**AIM OF THE TASK**
Restate every line below word for word, but drop each picture.

**INPUT FOR THIS TASK**
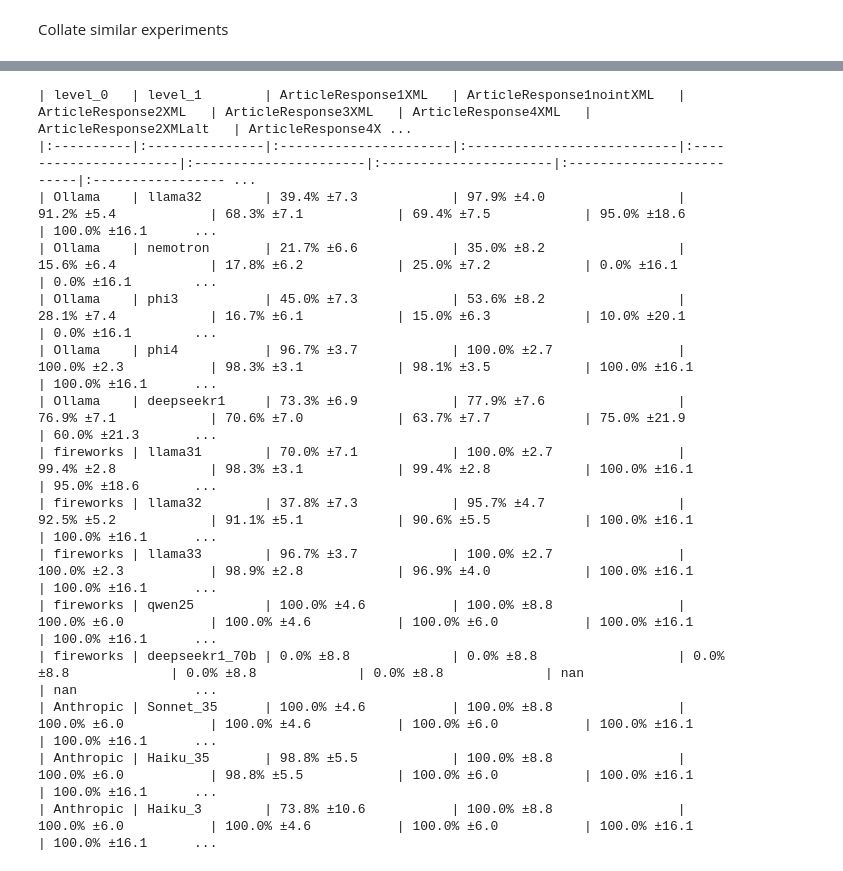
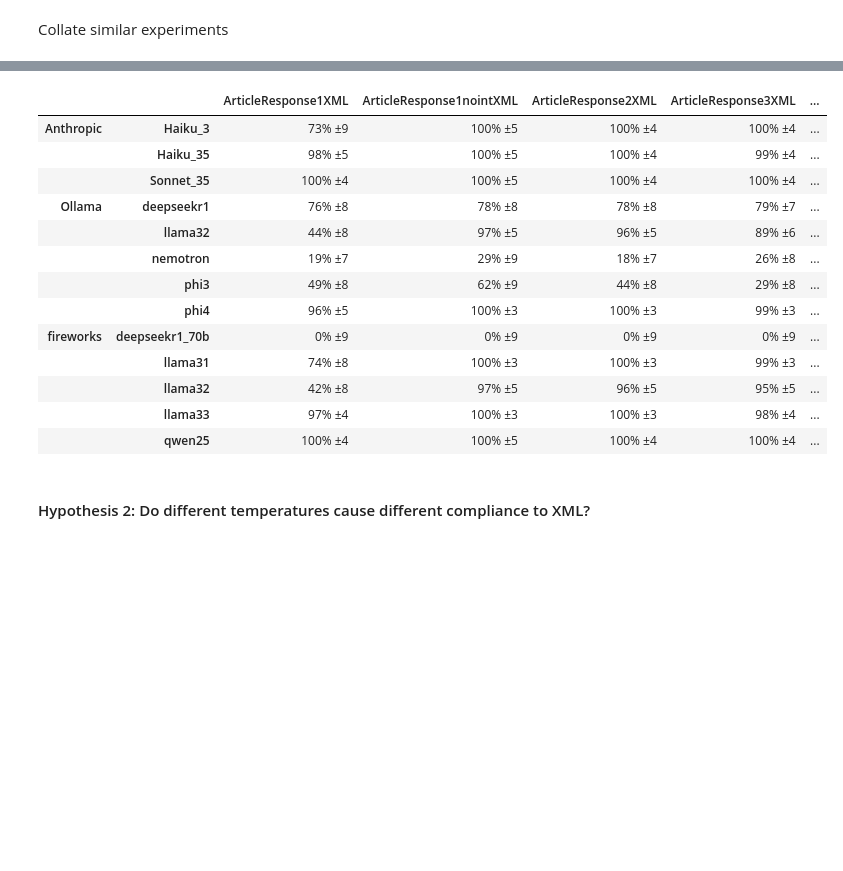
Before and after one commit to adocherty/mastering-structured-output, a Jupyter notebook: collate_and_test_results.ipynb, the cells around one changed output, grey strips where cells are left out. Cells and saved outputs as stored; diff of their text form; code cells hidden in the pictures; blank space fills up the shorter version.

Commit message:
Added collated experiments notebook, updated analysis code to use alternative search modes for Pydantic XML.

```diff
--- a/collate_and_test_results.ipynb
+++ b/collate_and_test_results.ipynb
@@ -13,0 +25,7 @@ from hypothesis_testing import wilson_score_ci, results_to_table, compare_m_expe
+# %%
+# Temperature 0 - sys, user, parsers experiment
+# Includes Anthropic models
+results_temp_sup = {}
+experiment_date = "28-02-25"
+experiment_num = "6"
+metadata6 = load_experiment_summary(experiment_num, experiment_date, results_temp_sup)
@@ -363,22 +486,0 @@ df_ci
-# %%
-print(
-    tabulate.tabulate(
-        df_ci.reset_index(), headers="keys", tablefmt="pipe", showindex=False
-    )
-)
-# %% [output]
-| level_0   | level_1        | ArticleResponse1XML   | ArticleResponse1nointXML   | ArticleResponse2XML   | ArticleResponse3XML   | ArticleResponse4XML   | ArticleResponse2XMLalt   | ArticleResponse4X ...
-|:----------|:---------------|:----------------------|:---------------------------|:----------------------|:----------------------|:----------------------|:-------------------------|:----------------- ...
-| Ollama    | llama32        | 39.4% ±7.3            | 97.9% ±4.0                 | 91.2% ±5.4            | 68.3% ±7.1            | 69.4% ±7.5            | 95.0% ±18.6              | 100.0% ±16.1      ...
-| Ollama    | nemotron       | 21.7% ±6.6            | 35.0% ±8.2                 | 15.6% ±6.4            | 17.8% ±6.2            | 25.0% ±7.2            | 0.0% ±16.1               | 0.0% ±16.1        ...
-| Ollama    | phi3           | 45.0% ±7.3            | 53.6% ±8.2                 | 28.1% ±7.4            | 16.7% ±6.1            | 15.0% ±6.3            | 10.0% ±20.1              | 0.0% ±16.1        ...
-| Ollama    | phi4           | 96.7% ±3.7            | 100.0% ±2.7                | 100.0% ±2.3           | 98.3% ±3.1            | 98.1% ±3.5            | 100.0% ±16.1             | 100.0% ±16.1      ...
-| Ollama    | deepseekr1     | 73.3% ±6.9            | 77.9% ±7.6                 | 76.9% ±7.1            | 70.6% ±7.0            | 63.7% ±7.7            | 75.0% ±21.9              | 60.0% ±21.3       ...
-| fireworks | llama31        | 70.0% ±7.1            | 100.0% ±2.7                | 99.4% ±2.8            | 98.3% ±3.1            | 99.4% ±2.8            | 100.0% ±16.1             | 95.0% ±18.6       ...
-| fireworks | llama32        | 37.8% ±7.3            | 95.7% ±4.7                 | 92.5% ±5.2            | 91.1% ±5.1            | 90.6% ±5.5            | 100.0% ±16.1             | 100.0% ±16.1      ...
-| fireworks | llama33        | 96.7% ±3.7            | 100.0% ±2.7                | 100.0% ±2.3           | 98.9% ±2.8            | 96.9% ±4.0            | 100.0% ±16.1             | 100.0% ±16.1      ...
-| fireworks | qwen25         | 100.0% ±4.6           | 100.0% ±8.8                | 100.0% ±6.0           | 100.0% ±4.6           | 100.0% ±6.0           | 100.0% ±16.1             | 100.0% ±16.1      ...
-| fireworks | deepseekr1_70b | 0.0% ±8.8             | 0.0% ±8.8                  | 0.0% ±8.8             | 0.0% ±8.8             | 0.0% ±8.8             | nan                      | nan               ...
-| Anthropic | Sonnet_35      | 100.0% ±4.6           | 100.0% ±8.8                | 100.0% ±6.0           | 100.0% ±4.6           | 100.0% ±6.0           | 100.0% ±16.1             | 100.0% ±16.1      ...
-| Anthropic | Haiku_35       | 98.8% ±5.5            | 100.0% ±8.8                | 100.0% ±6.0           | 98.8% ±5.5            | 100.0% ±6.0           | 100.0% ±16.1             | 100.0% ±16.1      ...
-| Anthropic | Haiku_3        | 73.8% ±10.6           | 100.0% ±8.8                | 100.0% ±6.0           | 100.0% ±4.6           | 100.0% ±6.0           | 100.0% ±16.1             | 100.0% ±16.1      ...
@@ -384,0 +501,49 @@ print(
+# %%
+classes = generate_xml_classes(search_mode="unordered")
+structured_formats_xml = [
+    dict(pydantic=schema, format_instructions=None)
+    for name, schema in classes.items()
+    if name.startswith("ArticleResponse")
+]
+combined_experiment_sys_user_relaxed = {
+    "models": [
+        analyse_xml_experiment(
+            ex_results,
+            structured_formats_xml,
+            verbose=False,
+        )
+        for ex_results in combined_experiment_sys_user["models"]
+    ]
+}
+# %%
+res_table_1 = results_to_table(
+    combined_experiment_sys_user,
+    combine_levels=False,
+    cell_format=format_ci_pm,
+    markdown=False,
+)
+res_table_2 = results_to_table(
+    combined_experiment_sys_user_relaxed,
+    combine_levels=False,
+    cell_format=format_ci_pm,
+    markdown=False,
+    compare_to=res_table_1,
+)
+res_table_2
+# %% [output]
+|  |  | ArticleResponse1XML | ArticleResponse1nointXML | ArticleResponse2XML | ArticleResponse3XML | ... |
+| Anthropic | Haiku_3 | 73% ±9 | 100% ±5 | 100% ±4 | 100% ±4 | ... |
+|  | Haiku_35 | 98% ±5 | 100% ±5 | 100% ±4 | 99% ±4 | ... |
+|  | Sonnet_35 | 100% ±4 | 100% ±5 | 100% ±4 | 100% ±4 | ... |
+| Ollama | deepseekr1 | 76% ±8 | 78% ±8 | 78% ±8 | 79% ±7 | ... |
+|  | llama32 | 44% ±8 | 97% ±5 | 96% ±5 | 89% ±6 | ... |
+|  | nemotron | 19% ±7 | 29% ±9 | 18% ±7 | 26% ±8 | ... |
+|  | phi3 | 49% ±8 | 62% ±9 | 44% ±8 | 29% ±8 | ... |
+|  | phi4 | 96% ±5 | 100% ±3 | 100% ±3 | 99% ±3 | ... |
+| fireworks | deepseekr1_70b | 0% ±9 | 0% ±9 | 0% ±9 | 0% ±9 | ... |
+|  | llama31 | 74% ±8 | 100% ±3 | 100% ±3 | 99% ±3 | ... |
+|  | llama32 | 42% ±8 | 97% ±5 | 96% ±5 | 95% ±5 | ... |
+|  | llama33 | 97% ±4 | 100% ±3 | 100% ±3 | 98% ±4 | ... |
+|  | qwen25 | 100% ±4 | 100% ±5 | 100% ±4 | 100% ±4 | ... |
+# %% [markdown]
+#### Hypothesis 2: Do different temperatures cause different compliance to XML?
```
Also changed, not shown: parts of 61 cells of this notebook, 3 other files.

**COMPLETED EXERCISE**
Before and after one commit to adocherty/mastering-structured-output, a Jupyter notebook: collate_and_test_results.ipynb, the cells around one changed output, grey strips where cells are left out. Cells and saved outputs as stored; diff of their text form; code cells hidden in the pictures; blank space fills up the shorter version.

Commit message:
Added collated experiments notebook, updated analysis code to use alternative search modes for Pydantic XML.

```diff
--- a/collate_and_test_results.ipynb
+++ b/collate_and_test_results.ipynb
@@ -13,0 +25,7 @@ from hypothesis_testing import wilson_score_ci, results_to_table, compare_m_expe
+# %%
+# Temperature 0 - sys, user, parsers experiment
+# Includes Anthropic models
+results_temp_sup = {}
+experiment_date = "28-02-25"
+experiment_num = "6"
+metadata6 = load_experiment_summary(experiment_num, experiment_date, results_temp_sup)
@@ -363,22 +486,0 @@ df_ci
-# %%
-print(
-    tabulate.tabulate(
-        df_ci.reset_index(), headers="keys", tablefmt="pipe", showindex=False
-    )
-)
-# %% [output]
-| level_0   | level_1        | ArticleResponse1XML   | ArticleResponse1nointXML   | ArticleResponse2XML   | ArticleResponse3XML   | ArticleResponse4XML   | ArticleResponse2XMLalt   | ArticleResponse4X ...
-|:----------|:---------------|:----------------------|:---------------------------|:----------------------|:----------------------|:----------------------|:-------------------------|:----------------- ...
-| Ollama    | llama32        | 39.4% ±7.3            | 97.9% ±4.0                 | 91.2% ±5.4            | 68.3% ±7.1            | 69.4% ±7.5            | 95.0% ±18.6              | 100.0% ±16.1      ...
-| Ollama    | nemotron       | 21.7% ±6.6            | 35.0% ±8.2                 | 15.6% ±6.4            | 17.8% ±6.2            | 25.0% ±7.2            | 0.0% ±16.1               | 0.0% ±16.1        ...
-| Ollama    | phi3           | 45.0% ±7.3            | 53.6% ±8.2                 | 28.1% ±7.4            | 16.7% ±6.1            | 15.0% ±6.3            | 10.0% ±20.1              | 0.0% ±16.1        ...
-| Ollama    | phi4           | 96.7% ±3.7            | 100.0% ±2.7                | 100.0% ±2.3           | 98.3% ±3.1            | 98.1% ±3.5            | 100.0% ±16.1             | 100.0% ±16.1      ...
-| Ollama    | deepseekr1     | 73.3% ±6.9            | 77.9% ±7.6                 | 76.9% ±7.1            | 70.6% ±7.0            | 63.7% ±7.7            | 75.0% ±21.9              | 60.0% ±21.3       ...
-| fireworks | llama31        | 70.0% ±7.1            | 100.0% ±2.7                | 99.4% ±2.8            | 98.3% ±3.1            | 99.4% ±2.8            | 100.0% ±16.1             | 95.0% ±18.6       ...
-| fireworks | llama32        | 37.8% ±7.3            | 95.7% ±4.7                 | 92.5% ±5.2            | 91.1% ±5.1            | 90.6% ±5.5            | 100.0% ±16.1             | 100.0% ±16.1      ...
-| fireworks | llama33        | 96.7% ±3.7            | 100.0% ±2.7                | 100.0% ±2.3           | 98.9% ±2.8            | 96.9% ±4.0            | 100.0% ±16.1             | 100.0% ±16.1      ...
-| fireworks | qwen25         | 100.0% ±4.6           | 100.0% ±8.8                | 100.0% ±6.0           | 100.0% ±4.6           | 100.0% ±6.0           | 100.0% ±16.1             | 100.0% ±16.1      ...
-| fireworks | deepseekr1_70b | 0.0% ±8.8             | 0.0% ±8.8                  | 0.0% ±8.8             | 0.0% ±8.8             | 0.0% ±8.8             | nan                      | nan               ...
-| Anthropic | Sonnet_35      | 100.0% ±4.6           | 100.0% ±8.8                | 100.0% ±6.0           | 100.0% ±4.6           | 100.0% ±6.0           | 100.0% ±16.1             | 100.0% ±16.1      ...
-| Anthropic | Haiku_35       | 98.8% ±5.5            | 100.0% ±8.8                | 100.0% ±6.0           | 98.8% ±5.5            | 100.0% ±6.0           | 100.0% ±16.1             | 100.0% ±16.1      ...
-| Anthropic | Haiku_3        | 73.8% ±10.6           | 100.0% ±8.8                | 100.0% ±6.0           | 100.0% ±4.6           | 100.0% ±6.0           | 100.0% ±16.1             | 100.0% ±16.1      ...
@@ -384,0 +501,49 @@ print(
+# %%
+classes = generate_xml_classes(search_mode="unordered")
+structured_formats_xml = [
+    dict(pydantic=schema, format_instructions=None)
+    for name, schema in classes.items()
+    if name.startswith("ArticleResponse")
+]
+combined_experiment_sys_user_relaxed = {
+    "models": [
+        analyse_xml_experiment(
+            ex_results,
+            structured_formats_xml,
+            verbose=False,
+        )
+        for ex_results in combined_experiment_sys_user["models"]
+    ]
+}
+# %%
+res_table_1 = results_to_table(
+    combined_experiment_sys_user,
+    combine_levels=False,
+    cell_format=format_ci_pm,
+    markdown=False,
+)
+res_table_2 = results_to_table(
+    combined_experiment_sys_user_relaxed,
+    combine_levels=False,
+    cell_format=format_ci_pm,
+    markdown=False,
+    compare_to=res_table_1,
+)
+res_table_2
+# %% [output]
+|  |  | ArticleResponse1XML | ArticleResponse1nointXML | ArticleResponse2XML | ArticleResponse3XML | ... |
+| Anthropic | Haiku_3 | 73% ±9 | 100% ±5 | 100% ±4 | 100% ±4 | ... |
+|  | Haiku_35 | 98% ±5 | 100% ±5 | 100% ±4 | 99% ±4 | ... |
+|  | Sonnet_35 | 100% ±4 | 100% ±5 | 100% ±4 | 100% ±4 | ... |
+| Ollama | deepseekr1 | 76% ±8 | 78% ±8 | 78% ±8 | 79% ±7 | ... |
+|  | llama32 | 44% ±8 | 97% ±5 | 96% ±5 | 89% ±6 | ... |
+|  | nemotron | 19% ±7 | 29% ±9 | 18% ±7 | 26% ±8 | ... |
+|  | phi3 | 49% ±8 | 62% ±9 | 44% ±8 | 29% ±8 | ... |
+|  | phi4 | 96% ±5 | 100% ±3 | 100% ±3 | 99% ±3 | ... |
+| fireworks | deepseekr1_70b | 0% ±9 | 0% ±9 | 0% ±9 | 0% ±9 | ... |
+|  | llama31 | 74% ±8 | 100% ±3 | 100% ±3 | 99% ±3 | ... |
+|  | llama32 | 42% ±8 | 97% ±5 | 96% ±5 | 95% ±5 | ... |
+|  | llama33 | 97% ±4 | 100% ±3 | 100% ±3 | 98% ±4 | ... |
+|  | qwen25 | 100% ±4 | 100% ±5 | 100% ±4 | 100% ±4 | ... |
+# %% [markdown]
+#### Hypothesis 2: Do different temperatures cause different compliance to XML?
```
Also changed, not shown: parts of 61 cells of this notebook, 3 other files.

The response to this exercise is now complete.